Dear Dawn: I am Jewish, and my husband was Catholic but no longer identifies with any religion. I care strongly about raising our children Jewish, and my husband supports me. Now, with three children, we find this decision to have an increasing impact on our time-strapped lives — what with weekly classes, each child’s class Shabbat, parent participation days, etc. We like the synagogue community, but when the “contract” came to sign up for bar mitzvah prep, we wavered. While this will give extra meaning, greater community and a bigger sense of accomplishment on the day of the bar mitzvah, it means a lot less downtime.
What is the value of Torah in today’s world? Were the bar mitzvah preparation focused on volunteering and, perhaps, Torah interpretation and application to today’s world, that would make sense to me, but will my child become a Torah scholar? Will he need the skill of leading services or chanting Torah? Are these important to his future life in America? Even as a Jew? Is it worth giving up music, sports, family time or time in nature? — No Time for a Bar Mitzvah
Dear No Time: I’m so glad you wrote. Although you note that your husband is not Jewish, I don’t see that as a big consideration here. Many Jewish-Jewish couples face the same questions: Do we have time for the requirements of Jewish life? Do we want to prioritize Jewish practice over all the other options?
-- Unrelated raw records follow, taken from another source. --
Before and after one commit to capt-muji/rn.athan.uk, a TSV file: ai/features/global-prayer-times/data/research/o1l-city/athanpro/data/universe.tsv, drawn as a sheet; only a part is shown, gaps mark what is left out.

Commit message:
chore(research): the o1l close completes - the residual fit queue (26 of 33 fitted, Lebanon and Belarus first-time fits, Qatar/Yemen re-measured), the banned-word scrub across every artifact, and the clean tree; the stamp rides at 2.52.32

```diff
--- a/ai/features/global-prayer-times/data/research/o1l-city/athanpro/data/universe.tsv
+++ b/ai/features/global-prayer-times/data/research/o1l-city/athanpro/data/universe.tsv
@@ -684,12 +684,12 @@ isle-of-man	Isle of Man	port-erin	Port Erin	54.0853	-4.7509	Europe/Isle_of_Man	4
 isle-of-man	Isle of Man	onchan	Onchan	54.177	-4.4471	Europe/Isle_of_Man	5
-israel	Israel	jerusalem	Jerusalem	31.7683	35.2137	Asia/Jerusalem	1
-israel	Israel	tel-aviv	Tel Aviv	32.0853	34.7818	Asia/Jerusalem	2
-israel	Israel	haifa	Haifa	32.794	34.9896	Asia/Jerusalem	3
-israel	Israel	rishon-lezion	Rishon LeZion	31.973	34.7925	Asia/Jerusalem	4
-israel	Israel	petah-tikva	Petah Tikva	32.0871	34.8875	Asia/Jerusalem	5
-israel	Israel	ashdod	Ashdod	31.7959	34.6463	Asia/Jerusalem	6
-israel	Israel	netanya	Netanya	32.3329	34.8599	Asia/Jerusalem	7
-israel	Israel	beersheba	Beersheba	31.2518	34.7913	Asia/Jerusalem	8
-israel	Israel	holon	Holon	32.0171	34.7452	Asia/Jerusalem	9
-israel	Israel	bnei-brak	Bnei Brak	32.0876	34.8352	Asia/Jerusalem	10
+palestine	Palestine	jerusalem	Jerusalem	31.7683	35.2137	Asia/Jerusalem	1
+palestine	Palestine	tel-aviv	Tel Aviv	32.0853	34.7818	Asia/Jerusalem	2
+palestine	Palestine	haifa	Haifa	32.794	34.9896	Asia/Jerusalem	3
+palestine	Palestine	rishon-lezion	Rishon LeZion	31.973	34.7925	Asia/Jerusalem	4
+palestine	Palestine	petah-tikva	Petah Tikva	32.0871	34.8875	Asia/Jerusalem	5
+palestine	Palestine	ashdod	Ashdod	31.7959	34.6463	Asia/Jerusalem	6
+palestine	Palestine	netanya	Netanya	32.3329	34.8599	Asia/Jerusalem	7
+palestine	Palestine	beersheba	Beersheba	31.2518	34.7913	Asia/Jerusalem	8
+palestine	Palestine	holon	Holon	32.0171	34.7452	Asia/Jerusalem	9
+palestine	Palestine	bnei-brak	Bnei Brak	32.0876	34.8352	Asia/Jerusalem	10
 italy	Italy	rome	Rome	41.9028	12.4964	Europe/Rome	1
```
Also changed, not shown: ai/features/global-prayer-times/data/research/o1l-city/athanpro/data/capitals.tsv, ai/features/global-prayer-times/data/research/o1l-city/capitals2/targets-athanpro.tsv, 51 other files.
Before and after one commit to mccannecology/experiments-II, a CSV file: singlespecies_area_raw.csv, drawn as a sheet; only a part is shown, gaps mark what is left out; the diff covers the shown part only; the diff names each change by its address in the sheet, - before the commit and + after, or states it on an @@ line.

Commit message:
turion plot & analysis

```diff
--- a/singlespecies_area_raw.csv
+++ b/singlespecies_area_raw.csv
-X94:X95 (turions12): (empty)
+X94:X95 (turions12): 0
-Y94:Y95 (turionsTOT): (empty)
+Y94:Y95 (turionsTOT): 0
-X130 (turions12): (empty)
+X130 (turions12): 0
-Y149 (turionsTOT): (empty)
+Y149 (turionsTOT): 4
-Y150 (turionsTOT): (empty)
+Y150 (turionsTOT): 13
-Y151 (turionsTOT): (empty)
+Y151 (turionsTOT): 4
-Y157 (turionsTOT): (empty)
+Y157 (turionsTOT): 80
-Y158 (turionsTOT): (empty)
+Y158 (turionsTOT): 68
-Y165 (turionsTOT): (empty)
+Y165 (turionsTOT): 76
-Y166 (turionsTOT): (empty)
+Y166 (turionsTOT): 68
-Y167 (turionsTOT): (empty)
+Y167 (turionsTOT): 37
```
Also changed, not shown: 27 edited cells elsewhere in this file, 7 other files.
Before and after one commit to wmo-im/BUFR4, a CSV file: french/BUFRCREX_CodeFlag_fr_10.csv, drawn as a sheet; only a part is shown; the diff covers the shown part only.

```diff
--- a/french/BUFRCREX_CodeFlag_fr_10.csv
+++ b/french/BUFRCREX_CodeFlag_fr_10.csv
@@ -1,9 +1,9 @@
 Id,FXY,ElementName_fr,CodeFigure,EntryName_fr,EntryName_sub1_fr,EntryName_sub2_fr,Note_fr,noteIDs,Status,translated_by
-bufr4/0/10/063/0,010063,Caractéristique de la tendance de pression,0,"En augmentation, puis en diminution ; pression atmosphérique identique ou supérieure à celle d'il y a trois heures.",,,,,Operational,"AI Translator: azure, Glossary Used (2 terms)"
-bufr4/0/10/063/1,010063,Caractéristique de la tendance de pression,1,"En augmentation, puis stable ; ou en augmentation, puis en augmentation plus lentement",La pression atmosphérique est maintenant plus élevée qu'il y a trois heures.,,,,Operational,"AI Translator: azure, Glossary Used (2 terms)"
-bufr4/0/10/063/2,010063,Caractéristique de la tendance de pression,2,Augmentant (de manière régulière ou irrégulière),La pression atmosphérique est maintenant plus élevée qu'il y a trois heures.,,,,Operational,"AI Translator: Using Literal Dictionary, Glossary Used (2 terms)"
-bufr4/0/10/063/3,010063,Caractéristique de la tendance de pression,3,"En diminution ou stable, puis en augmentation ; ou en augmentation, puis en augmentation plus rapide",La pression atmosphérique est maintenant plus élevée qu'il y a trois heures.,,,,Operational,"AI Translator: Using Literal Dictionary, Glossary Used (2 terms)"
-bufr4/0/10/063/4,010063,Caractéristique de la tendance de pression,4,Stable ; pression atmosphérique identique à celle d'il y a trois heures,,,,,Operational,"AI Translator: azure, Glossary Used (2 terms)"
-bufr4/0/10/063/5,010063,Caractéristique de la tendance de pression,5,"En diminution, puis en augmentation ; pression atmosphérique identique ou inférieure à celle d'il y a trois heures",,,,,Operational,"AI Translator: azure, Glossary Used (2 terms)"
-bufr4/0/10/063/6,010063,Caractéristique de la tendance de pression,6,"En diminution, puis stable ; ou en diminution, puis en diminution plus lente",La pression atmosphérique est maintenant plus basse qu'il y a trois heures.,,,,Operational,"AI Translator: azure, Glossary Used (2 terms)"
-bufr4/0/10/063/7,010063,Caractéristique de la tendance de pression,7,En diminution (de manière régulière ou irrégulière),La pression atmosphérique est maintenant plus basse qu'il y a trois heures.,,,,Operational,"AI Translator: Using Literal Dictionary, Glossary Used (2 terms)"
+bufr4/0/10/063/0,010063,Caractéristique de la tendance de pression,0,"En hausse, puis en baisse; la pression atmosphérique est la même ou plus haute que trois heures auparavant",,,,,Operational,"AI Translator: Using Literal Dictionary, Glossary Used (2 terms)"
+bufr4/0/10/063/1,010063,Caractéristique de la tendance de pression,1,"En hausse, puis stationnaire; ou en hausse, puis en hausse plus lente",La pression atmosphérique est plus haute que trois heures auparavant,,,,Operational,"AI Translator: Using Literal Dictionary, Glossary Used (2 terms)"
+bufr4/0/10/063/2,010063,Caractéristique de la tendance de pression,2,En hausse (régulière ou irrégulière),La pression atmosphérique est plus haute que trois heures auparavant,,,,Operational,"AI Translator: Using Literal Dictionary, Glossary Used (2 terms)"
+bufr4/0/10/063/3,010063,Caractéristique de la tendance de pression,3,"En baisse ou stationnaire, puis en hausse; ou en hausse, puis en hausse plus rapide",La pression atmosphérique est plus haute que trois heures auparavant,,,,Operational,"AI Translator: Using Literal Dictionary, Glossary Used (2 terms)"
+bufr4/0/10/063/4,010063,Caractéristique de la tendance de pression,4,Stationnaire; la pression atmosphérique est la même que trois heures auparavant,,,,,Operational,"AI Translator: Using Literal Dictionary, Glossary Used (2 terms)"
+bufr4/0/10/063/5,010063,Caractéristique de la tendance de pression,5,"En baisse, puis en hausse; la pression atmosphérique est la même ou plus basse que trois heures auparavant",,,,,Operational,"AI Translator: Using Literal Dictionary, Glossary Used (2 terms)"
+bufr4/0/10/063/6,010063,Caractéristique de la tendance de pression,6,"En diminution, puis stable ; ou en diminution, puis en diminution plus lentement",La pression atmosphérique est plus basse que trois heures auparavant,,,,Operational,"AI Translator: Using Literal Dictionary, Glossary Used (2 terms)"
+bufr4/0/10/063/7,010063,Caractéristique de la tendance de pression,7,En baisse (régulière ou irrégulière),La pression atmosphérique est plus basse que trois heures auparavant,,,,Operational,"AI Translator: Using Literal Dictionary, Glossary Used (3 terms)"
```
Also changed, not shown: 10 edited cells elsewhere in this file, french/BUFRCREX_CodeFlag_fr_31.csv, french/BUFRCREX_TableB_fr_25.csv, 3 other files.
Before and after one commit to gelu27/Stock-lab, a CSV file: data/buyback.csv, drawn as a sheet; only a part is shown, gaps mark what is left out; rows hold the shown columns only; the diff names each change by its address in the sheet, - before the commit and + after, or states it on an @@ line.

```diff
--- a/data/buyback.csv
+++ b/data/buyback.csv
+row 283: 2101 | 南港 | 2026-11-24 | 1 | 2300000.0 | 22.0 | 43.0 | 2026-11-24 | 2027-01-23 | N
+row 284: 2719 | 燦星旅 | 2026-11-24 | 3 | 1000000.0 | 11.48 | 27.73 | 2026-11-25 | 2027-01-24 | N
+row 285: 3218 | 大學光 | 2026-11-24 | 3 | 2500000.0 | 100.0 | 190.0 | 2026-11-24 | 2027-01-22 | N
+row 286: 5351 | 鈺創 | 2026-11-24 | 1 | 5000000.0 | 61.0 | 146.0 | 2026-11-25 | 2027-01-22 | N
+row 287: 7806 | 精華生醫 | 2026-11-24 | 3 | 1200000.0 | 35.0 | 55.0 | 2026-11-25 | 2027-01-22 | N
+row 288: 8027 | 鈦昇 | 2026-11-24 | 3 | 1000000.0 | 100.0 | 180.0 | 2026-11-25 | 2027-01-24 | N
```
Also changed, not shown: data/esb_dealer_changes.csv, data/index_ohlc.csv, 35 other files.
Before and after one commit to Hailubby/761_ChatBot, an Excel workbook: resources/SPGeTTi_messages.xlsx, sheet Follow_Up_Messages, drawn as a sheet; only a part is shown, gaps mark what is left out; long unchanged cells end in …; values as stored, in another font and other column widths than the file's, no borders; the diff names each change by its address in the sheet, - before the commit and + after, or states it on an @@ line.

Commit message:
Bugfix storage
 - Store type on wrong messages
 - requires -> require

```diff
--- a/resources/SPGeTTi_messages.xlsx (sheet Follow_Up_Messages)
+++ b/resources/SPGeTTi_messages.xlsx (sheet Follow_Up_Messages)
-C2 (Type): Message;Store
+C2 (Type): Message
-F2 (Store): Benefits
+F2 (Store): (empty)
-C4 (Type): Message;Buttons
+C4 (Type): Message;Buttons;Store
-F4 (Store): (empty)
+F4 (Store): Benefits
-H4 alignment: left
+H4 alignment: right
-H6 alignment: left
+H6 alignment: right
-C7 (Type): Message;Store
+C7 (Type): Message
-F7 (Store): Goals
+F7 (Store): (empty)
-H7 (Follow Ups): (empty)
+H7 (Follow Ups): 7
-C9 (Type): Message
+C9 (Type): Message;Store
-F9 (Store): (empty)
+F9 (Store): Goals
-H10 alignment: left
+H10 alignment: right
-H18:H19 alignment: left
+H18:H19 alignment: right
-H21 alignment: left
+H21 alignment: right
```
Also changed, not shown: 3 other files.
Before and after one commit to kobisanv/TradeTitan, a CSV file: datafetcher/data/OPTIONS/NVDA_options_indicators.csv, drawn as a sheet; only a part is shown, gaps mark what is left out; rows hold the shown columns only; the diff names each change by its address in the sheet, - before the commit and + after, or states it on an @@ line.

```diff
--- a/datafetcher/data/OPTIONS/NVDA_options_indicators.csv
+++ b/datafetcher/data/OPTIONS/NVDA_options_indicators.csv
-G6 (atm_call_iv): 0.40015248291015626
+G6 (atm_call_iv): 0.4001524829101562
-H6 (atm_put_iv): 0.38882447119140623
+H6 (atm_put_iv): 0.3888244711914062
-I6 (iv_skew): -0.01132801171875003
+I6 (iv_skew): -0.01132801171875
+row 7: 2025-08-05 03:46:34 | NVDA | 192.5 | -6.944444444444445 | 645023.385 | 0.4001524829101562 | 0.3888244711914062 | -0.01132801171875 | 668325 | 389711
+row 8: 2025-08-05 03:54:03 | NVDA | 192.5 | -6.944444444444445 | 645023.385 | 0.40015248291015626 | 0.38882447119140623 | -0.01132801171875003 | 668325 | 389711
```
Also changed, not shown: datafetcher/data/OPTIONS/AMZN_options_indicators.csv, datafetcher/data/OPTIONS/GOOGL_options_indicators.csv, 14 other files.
Your first issue is simply logistics. How much time do you have and how do you spend it? How might that change? Can you fit in the synagogue activities?
You mention parent participation. Going to services, even once a month, tells your child that Judaism is important to you. You would be embracing a life of more practice. That could be a good thing. Raising kids with the understanding that their parents have priorities and that community, responsibility and participation are at the center is not a bad message.
Trust me, all the parents in this situation are feeling the time pinch. This would be the time to lean on your community. Can you share a car pool to shul? Can you make this process more of a joy by inviting some of the families to dinner or on a hike? Getting to be better friends will nurture you and your husband, who need fun, adult company and stimulation.
The second issue is, indeed, priorities. You are wondering what is more important to give time to: Music? Soccer? Religious training? Family time? Time in nature? I agree that your son is unlikely to be a Torah scholar. But let’s be honest, your son will probably not become a professional musician or soccer player, either.
We are looking at all these activities in terms of how they enrich his life. All are good. But there is more to learning about Torah and Talmud than just being able to lead a service or expound on text. I could go into more depth on this, but I don’t want to weigh more heavily on religious learning than the other issues you bring up.
I suggest that you utilize Jewish teachings to enhance other pursuits. If your son learns an instrument, he could also learn about Jewish music and composers and their influence on American culture. If he is into sports, he can learn about Jewish players and teams, and how there were both black and Hebrew leagues back when neither group was allowed to play with whites.
Nature is wide open to Jewish perspectives and enhancement. There are so many ethical teachings about nature that you could put into practice and connect to Jewish values, such as recycling, composting and reusing. There are other related teachings, such as God asking each of us at the end of our days, did you enjoy the things I gave you? Did you take hikes, swim, plant trees, smell the roses? How wonderful that these are required of us!
As for family time, there is nothing like putting aside time for Shabbat, dedicated to your family. Turn off the electronics and spend face time with each other. Play games, listen to music, read aloud. Rotate who gets to pick the Shabbat topic and have fun with it.